The U.S. witnessed a shocking wave of protests on Jan. 6 against the election victory of Biden over Trump which powered a mob-like attack and most of the big companies, citing their commitment to democracy, pledged to avoid donating money to the 147 lawmakers who objected to Congress’ certification of Joe Biden’s victory on the false grounds of voting fraud.
It was a striking gesture by some of the most familiar names in the business but, now it is turning out to be fake and hollow.
Six months later, many of those companies have resumed giving donations to Political Action Committees ( PAC’s) that benefit the election efforts of lawmakers whether they objected to the election certification or not.
The companies contend that donating directly to a candidate is not the same as giving to a PAC that supports them. Given America’s porous campaign finance laws, that’s a distinction without a difference to campaign finance experts.

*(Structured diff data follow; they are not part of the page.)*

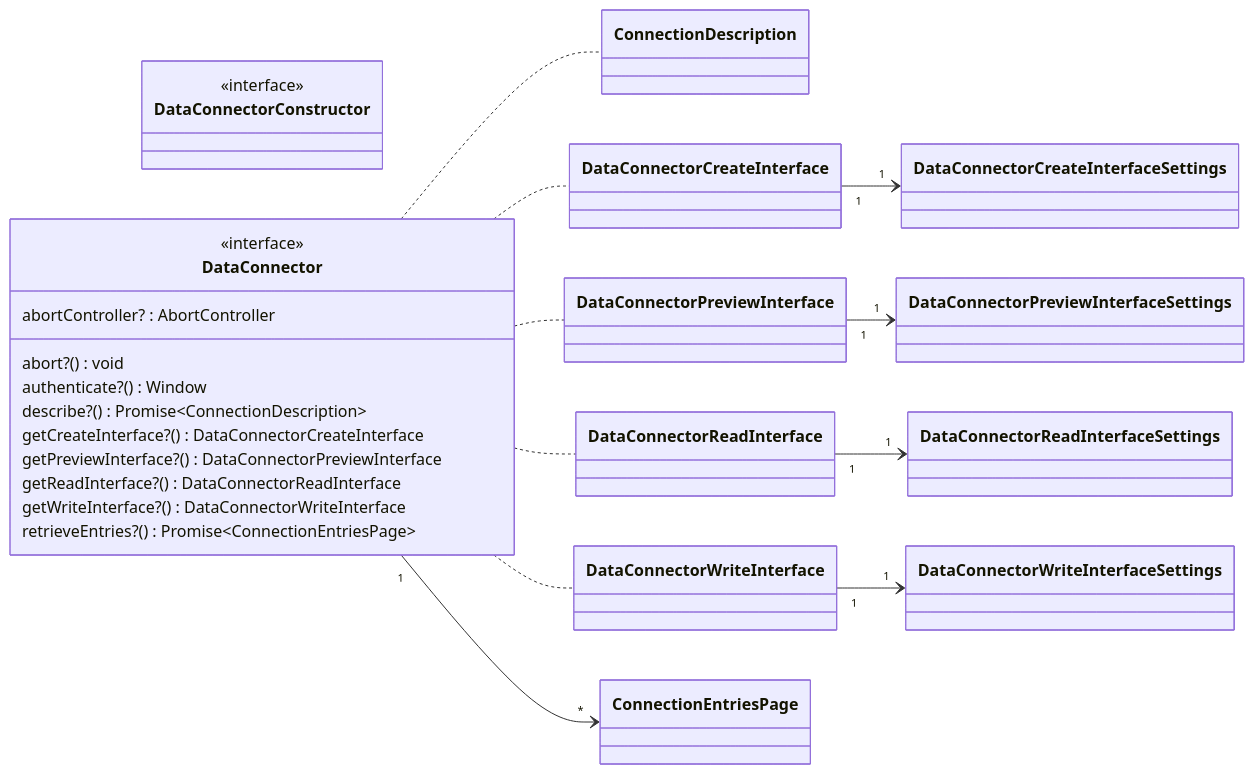
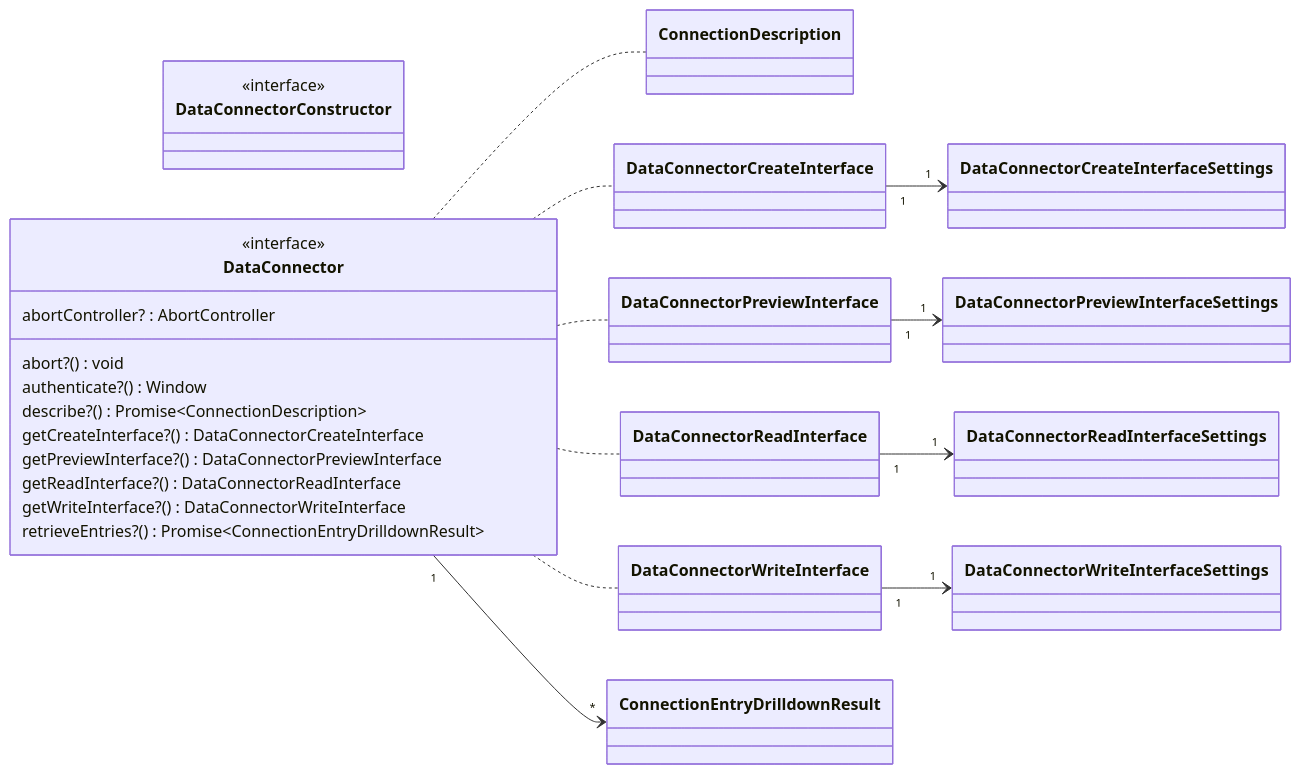
One commit to data-positioning/datapos-shared changed the sixth of 22 diagrams in README.md. Above: the diagram before and after it, drawn with Mermaid. The commit also changed 5 other files, not shown here.

````diff
--- a/README.md
+++ b/README.md
@@ -217,32 +217,32 @@
 ```mermaid
 classDiagram
     direction LR
 
     class DataConnectorConstructor {
         <<interface>>
     }
 
     class DataConnector {
         <<interface>>
         abortController? :  AbortController
         abort?() void
         authenticate?() Window
         describe?() Promise~ConnectionDescription~
         getCreateInterface?() DataConnectorCreateInterface
         getPreviewInterface?() DataConnectorPreviewInterface
         getReadInterface?() DataConnectorReadInterface
         getWriteInterface?() DataConnectorWriteInterface
-        retrieveEntries?() Promise~ConnectionEntriesPage~
+        retrieveEntries?() Promise~ConnectionEntryDrilldownResult~
     }
 
     DataConnector .. ConnectionDescription
     DataConnector .. DataConnectorCreateInterface
     DataConnectorCreateInterface "1" --> "1" DataConnectorCreateInterfaceSettings
     DataConnector .. DataConnectorPreviewInterface
     DataConnectorPreviewInterface "1" --> "1" DataConnectorPreviewInterfaceSettings
     DataConnector .. DataConnectorReadInterface
     DataConnectorReadInterface "1" --> "1" DataConnectorReadInterfaceSettings
     DataConnector .. DataConnectorWriteInterface
     DataConnectorWriteInterface "1" --> "1" DataConnectorWriteInterfaceSettings
-    DataConnector "1" --> "*" ConnectionEntriesPage
+    DataConnector "1" --> "*" ConnectionEntryDrilldownResult
 ```
````
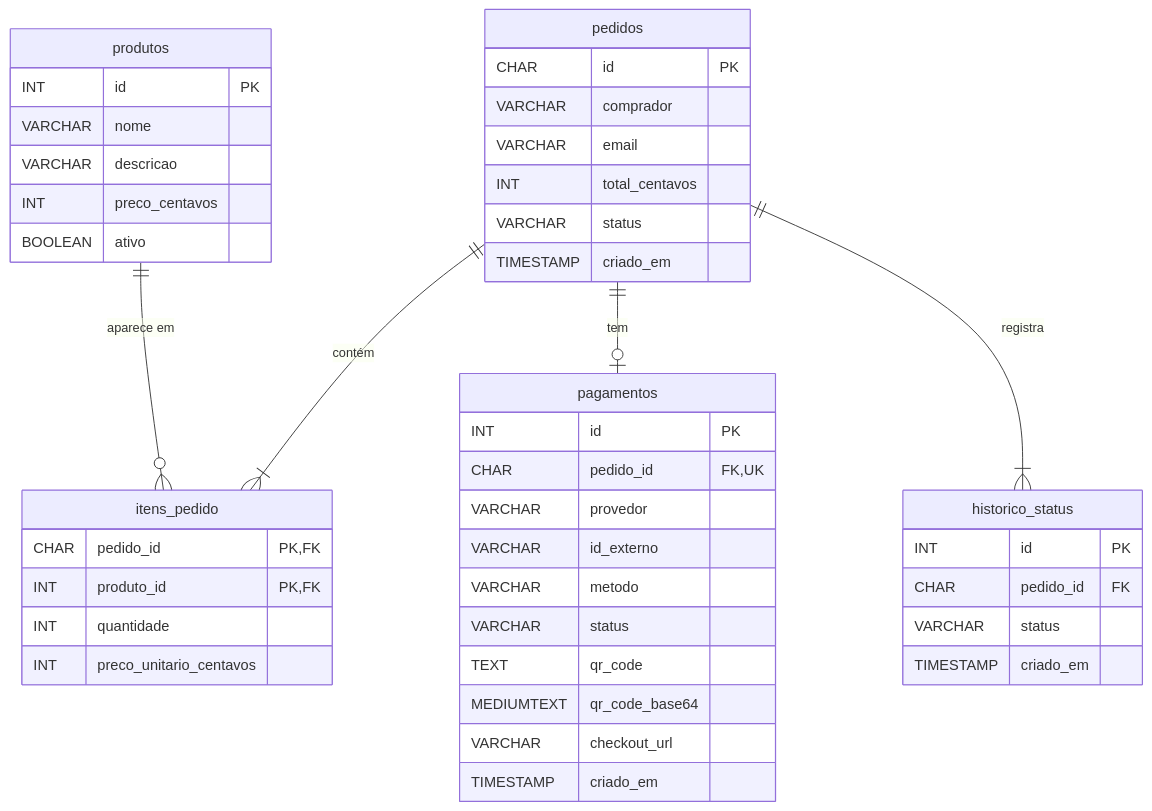
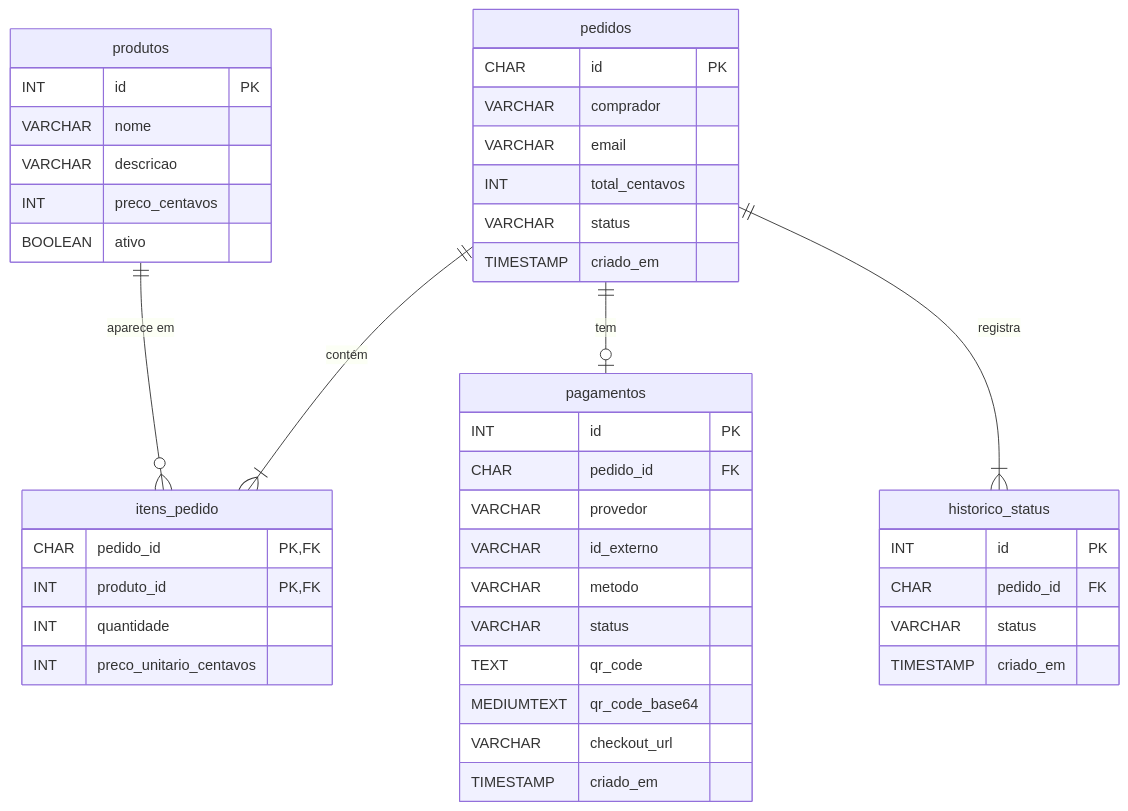
The second of 2 diagrams in README.md (samuelc99/loja-checkout), drawn with Mermaid before and after one commit.

Commit message:
Fix formatting of pedido_id field in pagamentos

````diff
--- a/README.md
+++ b/README.md
@@ -80,47 +80,47 @@
 ```mermaid
 erDiagram
     produtos ||--o{ itens_pedido : "aparece em"
     pedidos ||--|{ itens_pedido : "contém"
     pedidos ||--o| pagamentos : "tem"
     pedidos ||--|{ historico_status : "registra"
 
     produtos {
         INT id PK
         VARCHAR nome
         VARCHAR descricao
         INT preco_centavos
         BOOLEAN ativo
     }
     pedidos {
         CHAR id PK
         VARCHAR comprador
         VARCHAR email
         INT total_centavos
         VARCHAR status
         TIMESTAMP criado_em
     }
     itens_pedido {
         CHAR pedido_id PK,FK
         INT produto_id PK,FK
         INT quantidade
         INT preco_unitario_centavos
     }
     pagamentos {
         INT id PK
-        CHAR pedido_id FK,UK
+        CHAR pedido_id FK
         VARCHAR provedor
         VARCHAR id_externo
         VARCHAR metodo
         VARCHAR status
         TEXT qr_code
         MEDIUMTEXT qr_code_base64
         VARCHAR checkout_url
         TIMESTAMP criado_em
     }
     historico_status {
         INT id PK
         CHAR pedido_id FK
         VARCHAR status
         TIMESTAMP criado_em
     }
 ```
````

General Electric said it would “halt donations to lawmakers who voted against certification” because “we believe it is important to ensure that our future contributions continue to reflect our company’s values and commitment to democracy.” But that’s not exactly what happened.
In April, General Electric gave $15,000 each to the House and Senate GOP election groups.
Likewise, Pfizer pledged to suspend contributions to Republican objectors for six months. But after only three months, it gave $20,000 to the GOP’s Senate group.
Walmart’s moral stand lasted for just three months. In January, the retail giant said it would suspend all donations to the 147 lawmakers who objected to the election results. But in April, the company gave $30,000 to the National Republican Congressional Committee, the party organization that supports House Republicans in elections.
It further donated an additional $30,000 to the House committee’s counterpart for Senate Republicans, the National Republican Senatorial Committee. That group is led by an objector to the election’s certification, Sen. Rick Scott of Florida, who stands to benefit from the contribution along with seven other GOP senators who also sought to overturn the will of voters.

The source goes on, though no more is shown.